### EXERCISE DETAILS
Look through the records and copy every line in which "auto" appears.

━━━━━━━━━━

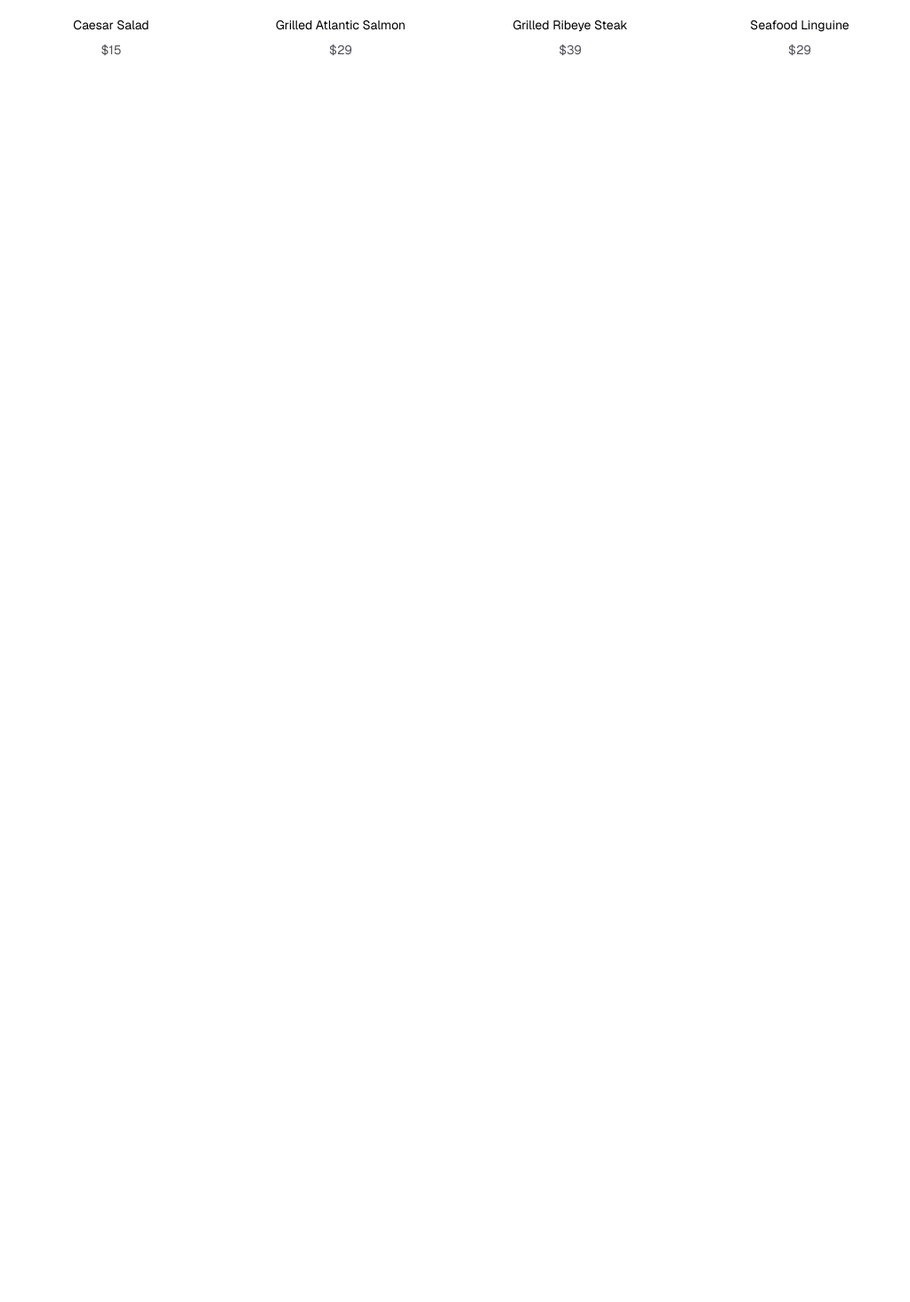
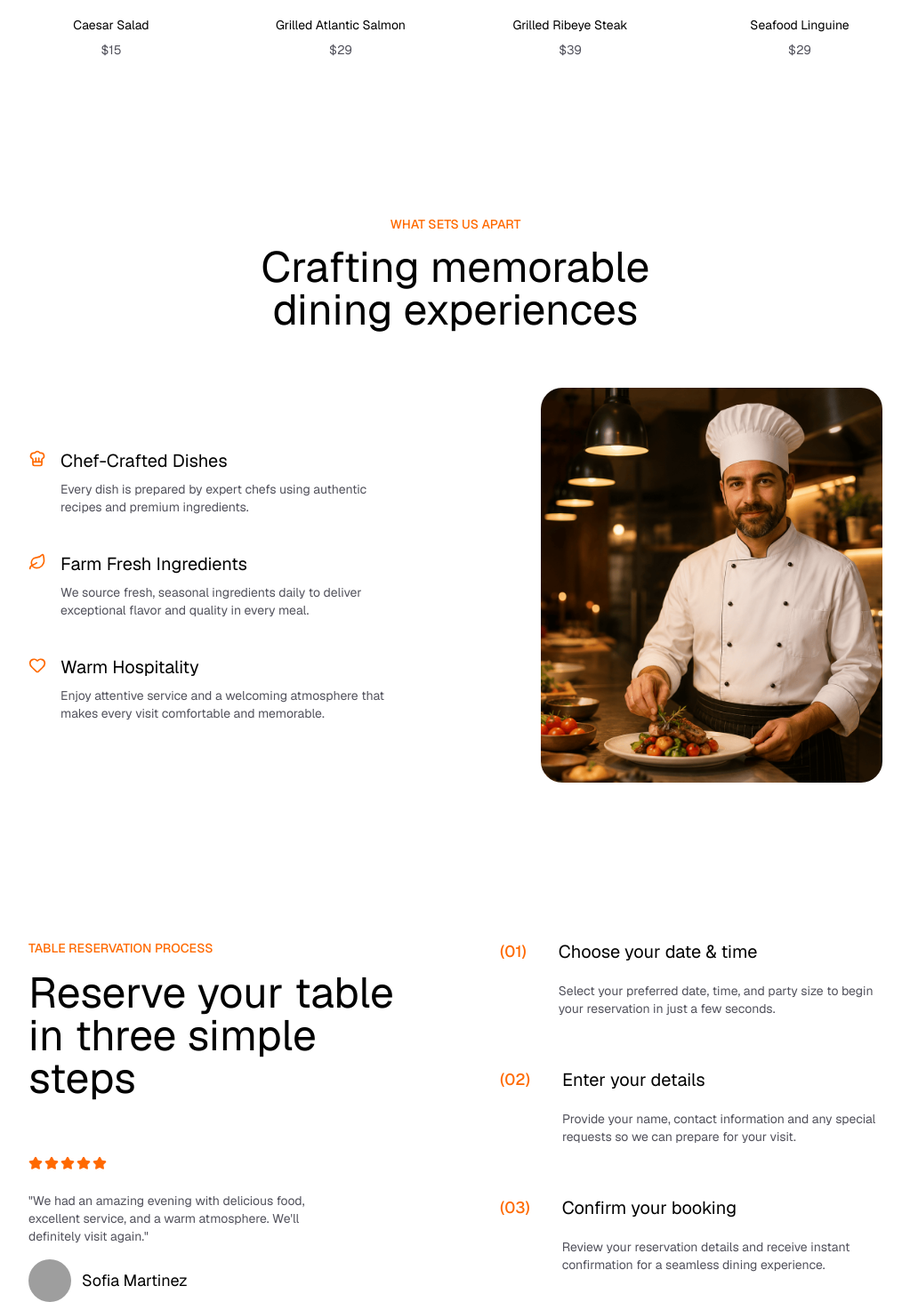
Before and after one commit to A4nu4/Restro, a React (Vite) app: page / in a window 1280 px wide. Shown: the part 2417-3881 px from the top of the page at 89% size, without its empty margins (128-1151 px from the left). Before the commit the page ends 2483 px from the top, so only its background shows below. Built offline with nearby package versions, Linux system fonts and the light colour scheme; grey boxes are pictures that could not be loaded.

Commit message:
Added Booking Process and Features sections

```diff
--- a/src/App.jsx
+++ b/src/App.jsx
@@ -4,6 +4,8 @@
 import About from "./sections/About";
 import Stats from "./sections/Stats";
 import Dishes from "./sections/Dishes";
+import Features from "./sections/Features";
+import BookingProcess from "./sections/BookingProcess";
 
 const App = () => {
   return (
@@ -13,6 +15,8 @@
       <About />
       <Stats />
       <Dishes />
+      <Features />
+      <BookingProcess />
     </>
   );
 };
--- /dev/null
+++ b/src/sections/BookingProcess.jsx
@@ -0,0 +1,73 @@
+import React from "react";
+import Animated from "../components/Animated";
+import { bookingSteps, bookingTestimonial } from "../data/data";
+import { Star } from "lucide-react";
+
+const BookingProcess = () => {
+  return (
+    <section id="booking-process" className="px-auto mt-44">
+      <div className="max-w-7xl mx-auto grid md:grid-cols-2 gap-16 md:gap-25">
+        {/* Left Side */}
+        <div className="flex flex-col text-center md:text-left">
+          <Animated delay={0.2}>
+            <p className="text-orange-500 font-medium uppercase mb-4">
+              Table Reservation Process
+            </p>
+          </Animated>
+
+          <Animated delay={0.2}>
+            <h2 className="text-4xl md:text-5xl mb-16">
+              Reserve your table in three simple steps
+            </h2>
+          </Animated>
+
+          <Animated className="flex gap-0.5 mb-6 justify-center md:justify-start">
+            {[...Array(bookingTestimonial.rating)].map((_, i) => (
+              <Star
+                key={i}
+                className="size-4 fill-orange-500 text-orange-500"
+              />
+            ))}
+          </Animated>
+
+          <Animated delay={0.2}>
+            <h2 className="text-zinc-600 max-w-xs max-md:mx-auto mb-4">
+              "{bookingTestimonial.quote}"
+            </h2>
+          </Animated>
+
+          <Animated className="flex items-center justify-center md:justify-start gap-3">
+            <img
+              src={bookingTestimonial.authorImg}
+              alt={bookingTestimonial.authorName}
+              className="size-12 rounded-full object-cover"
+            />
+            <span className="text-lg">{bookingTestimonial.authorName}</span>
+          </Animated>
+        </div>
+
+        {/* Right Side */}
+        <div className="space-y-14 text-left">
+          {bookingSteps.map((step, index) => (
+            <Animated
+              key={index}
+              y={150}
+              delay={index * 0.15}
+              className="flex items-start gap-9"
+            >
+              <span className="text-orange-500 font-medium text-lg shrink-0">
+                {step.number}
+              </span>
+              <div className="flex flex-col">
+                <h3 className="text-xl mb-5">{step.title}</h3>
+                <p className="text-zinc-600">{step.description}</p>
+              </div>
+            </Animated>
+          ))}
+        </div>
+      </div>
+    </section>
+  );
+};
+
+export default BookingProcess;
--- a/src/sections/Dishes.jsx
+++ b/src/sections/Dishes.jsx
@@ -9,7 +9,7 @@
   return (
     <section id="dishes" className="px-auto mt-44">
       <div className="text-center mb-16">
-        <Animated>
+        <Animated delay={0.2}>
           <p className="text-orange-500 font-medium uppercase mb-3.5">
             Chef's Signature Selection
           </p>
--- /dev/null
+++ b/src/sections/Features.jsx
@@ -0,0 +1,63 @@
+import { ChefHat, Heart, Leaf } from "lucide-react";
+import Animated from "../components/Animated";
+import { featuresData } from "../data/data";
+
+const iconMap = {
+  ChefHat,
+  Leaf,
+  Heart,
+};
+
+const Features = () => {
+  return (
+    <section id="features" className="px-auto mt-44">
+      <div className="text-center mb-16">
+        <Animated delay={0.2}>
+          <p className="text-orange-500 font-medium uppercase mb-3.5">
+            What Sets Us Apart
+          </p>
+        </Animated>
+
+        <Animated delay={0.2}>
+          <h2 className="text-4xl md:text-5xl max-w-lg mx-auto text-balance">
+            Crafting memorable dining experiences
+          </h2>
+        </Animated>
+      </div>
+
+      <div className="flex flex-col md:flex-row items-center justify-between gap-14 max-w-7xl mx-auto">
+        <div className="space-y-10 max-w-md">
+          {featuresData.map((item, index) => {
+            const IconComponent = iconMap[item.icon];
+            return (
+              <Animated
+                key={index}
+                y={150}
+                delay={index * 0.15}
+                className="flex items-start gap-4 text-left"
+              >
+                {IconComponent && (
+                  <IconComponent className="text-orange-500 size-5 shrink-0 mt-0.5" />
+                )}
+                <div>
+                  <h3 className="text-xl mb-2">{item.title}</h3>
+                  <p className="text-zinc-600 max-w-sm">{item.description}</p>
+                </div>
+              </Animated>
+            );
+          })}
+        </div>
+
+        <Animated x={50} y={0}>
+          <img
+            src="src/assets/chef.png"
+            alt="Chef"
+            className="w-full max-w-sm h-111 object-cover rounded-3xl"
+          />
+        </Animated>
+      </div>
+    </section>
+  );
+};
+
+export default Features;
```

━━━━━━━━━━

### PROBLEM SOLUTION
+    <section id="booking-process" className="px-auto mt-44">
+      <div className="max-w-7xl mx-auto grid md:grid-cols-2 gap-16 md:gap-25">
+            <h2 className="text-zinc-600 max-w-xs max-md:mx-auto mb-4">
     <section id="dishes" className="px-auto mt-44">
+    <section id="features" className="px-auto mt-44">
+          <h2 className="text-4xl md:text-5xl max-w-lg mx-auto text-balance">
+      <div className="flex flex-col md:flex-row items-center justify-between gap-14 max-w-7xl mx-auto">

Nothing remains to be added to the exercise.